Monday, 10 November 2008
Taking the Sting Out of Apocalyptic (and the Meaning From Christianity)
Taking my previous post a little further, it would seem to me that it is extremely difficult, if not impossible to extract the message from apocalyptic and retain the important stuff embedded in it. I would like to suggest that whether we like it or not, we have to remain in contact with the apocalyptic form in which we have received the Christian faith. Indeed, the relationship betwen Jesus and apocalyptic is not just receptacle to content, but is, in places, so close to make the distinction void.

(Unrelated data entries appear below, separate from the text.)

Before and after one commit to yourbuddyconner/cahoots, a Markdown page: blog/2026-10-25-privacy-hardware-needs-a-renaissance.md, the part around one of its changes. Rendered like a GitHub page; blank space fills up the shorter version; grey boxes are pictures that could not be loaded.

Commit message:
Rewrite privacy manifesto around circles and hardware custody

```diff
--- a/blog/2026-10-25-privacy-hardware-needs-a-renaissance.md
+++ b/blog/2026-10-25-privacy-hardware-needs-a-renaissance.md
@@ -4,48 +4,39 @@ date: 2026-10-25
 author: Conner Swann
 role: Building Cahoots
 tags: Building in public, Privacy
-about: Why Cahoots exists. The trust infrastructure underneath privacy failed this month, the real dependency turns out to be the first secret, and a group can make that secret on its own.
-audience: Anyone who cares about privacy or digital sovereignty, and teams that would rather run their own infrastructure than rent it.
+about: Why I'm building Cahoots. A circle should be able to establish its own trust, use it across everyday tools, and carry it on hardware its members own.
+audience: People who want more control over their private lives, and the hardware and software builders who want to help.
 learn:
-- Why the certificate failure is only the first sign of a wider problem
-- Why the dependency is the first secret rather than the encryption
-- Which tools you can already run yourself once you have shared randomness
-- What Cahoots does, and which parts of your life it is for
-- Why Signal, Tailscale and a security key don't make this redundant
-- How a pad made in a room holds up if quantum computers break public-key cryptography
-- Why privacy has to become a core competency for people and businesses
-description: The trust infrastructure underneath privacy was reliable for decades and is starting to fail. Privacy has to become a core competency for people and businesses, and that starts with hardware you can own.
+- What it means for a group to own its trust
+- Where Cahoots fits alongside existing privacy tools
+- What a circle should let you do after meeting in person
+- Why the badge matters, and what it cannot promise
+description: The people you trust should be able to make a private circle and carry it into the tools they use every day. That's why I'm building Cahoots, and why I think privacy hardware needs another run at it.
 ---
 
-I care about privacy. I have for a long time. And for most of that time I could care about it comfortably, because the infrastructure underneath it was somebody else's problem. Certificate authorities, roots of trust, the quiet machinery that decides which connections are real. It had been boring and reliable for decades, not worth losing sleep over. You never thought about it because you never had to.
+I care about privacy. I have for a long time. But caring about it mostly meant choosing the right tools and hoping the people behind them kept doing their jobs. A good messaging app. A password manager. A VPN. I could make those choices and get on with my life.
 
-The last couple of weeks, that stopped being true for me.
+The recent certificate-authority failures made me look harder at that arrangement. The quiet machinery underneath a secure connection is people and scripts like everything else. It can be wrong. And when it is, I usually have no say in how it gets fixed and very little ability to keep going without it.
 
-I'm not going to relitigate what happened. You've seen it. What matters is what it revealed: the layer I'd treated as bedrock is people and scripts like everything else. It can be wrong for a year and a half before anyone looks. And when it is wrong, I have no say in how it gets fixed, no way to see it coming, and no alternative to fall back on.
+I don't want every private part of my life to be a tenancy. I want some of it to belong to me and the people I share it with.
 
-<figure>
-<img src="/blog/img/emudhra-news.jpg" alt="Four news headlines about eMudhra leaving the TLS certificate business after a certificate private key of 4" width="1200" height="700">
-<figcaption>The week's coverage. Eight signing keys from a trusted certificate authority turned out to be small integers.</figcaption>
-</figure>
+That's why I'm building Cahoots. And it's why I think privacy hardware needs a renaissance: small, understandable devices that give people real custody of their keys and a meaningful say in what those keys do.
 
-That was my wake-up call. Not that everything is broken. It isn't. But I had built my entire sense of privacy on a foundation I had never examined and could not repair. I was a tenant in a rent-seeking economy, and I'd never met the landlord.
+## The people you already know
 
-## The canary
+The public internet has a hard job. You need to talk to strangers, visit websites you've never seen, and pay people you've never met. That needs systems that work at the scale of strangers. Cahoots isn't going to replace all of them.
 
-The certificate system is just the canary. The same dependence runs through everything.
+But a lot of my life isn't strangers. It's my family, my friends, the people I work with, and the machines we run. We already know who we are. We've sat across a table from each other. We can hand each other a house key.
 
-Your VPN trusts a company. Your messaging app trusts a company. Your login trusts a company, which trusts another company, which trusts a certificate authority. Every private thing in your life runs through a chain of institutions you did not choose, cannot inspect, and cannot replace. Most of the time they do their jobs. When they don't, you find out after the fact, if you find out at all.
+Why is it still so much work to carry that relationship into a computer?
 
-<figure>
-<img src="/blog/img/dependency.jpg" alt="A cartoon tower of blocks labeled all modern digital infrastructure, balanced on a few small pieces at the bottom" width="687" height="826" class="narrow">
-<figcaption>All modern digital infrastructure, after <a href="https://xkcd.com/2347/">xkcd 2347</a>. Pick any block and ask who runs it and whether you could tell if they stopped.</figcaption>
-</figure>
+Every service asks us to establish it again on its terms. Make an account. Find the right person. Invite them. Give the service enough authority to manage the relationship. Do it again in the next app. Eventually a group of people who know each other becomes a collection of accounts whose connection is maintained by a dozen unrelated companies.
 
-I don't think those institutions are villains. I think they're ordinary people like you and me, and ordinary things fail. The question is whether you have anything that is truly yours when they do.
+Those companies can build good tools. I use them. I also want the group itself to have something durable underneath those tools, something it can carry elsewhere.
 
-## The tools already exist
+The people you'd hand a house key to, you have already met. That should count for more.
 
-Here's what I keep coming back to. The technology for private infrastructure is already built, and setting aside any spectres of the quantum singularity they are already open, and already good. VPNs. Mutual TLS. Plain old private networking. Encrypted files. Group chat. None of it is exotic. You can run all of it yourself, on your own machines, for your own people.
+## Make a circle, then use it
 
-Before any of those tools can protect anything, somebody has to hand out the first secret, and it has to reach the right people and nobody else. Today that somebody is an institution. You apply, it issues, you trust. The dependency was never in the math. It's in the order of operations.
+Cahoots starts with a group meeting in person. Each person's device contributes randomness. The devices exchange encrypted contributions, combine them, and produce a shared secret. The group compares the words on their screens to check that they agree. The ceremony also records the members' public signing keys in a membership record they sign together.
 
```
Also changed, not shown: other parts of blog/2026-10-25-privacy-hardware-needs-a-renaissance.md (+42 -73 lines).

The urgent preparation of apocalyptic is a case in point. I mentioned in the previous post that those who rid themselves of the second coming of Christ seem less urgent than the texts assume. Indeed, without the second coming we start to ask what exactly we are meant to be ready for. And that's when some people say death. True enough, but on its own hardly the gospel. Apocalyptic is a cosmic vision of God's completion of history, and is not an individualistic cry for immortality. We might struggle with the sun falling out of the sky type apocalyptic, but it is easy to see that the vision is cosmic in stretch. Preparing for one's own death, laudable as it is, and even necessary, is not the comprehensive vision of the end we see in the resurrection of Jesus.

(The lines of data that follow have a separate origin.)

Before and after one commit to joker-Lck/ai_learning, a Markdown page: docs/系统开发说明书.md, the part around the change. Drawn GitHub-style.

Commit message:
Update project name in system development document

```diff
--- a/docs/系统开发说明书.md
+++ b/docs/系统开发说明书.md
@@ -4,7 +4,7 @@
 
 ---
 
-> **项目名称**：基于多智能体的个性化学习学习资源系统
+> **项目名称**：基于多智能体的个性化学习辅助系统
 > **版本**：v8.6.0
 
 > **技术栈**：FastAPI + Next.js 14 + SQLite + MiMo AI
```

So, in the same way we are not meant to read off some kind of 'wisdom' from the story of Jesus, such that we no longer need the original story, some kind of spiritual insight is not to be drawn out of apocalyptic such that we no longer need keep in contact with the original texts and their apocalypticism.
[The picture is the grotto of John of Patmos.]